→ Your instructions: Only the lines that hold "exsheets" should be in the answer, each copied from the data below.

Version difference data:
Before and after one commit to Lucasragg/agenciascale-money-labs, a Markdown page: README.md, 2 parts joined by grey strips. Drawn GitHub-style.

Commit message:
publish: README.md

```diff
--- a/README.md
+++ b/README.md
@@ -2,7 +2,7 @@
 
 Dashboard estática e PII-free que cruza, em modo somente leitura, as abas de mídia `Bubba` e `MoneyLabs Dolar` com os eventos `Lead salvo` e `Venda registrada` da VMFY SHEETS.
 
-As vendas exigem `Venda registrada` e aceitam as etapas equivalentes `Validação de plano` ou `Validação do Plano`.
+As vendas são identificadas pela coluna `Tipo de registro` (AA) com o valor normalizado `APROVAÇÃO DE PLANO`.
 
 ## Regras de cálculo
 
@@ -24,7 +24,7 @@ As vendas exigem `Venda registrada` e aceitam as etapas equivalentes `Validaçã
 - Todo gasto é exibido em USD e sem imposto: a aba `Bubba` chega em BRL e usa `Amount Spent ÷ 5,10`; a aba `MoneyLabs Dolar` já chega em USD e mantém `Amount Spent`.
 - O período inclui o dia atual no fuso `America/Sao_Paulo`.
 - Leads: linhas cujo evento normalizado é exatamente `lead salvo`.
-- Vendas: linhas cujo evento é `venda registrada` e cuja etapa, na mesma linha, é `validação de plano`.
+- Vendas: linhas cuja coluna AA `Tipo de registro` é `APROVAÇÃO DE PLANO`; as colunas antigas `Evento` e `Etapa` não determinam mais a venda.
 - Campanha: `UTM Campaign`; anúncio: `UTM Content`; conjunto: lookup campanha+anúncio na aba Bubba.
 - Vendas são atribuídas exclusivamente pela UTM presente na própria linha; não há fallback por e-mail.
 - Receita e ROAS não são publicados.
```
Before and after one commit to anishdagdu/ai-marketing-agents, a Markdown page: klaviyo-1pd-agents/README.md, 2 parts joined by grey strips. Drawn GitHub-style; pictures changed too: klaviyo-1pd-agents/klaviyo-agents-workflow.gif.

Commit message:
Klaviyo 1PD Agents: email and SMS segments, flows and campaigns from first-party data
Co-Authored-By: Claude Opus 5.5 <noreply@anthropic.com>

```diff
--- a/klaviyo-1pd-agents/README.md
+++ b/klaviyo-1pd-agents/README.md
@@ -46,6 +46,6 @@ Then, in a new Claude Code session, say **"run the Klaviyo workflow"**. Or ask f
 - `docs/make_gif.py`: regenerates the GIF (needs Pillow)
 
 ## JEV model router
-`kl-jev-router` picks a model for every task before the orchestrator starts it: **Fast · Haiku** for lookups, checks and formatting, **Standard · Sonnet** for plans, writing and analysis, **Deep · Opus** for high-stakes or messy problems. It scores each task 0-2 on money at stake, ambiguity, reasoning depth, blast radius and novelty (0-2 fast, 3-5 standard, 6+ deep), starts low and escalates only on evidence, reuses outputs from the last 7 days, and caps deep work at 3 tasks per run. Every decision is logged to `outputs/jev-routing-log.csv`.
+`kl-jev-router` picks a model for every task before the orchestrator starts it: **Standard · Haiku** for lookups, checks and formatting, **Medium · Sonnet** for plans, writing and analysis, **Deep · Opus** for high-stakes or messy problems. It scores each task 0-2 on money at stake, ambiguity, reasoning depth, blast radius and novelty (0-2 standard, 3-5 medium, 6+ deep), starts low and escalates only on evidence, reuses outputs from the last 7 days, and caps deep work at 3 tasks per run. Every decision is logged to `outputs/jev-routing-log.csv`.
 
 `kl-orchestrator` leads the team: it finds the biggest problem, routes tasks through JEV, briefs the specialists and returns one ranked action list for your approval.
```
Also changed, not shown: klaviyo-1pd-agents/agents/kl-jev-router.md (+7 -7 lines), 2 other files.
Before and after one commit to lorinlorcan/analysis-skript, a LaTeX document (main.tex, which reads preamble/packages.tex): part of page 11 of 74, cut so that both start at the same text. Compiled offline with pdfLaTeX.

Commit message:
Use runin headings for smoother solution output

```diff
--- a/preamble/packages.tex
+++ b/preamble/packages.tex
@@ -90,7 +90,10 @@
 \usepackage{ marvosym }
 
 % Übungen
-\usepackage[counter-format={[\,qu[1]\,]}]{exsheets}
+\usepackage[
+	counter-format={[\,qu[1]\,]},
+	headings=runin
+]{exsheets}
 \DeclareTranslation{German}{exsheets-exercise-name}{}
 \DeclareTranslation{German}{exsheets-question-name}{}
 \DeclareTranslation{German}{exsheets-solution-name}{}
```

→ Answer to the problem:
-\usepackage[counter-format={[\,qu[1]\,]}]{exsheets}
+]{exsheets}
 \DeclareTranslation{German}{exsheets-exercise-name}{}
 \DeclareTranslation{German}{exsheets-question-name}{}
 \DeclareTranslation{German}{exsheets-solution-name}{}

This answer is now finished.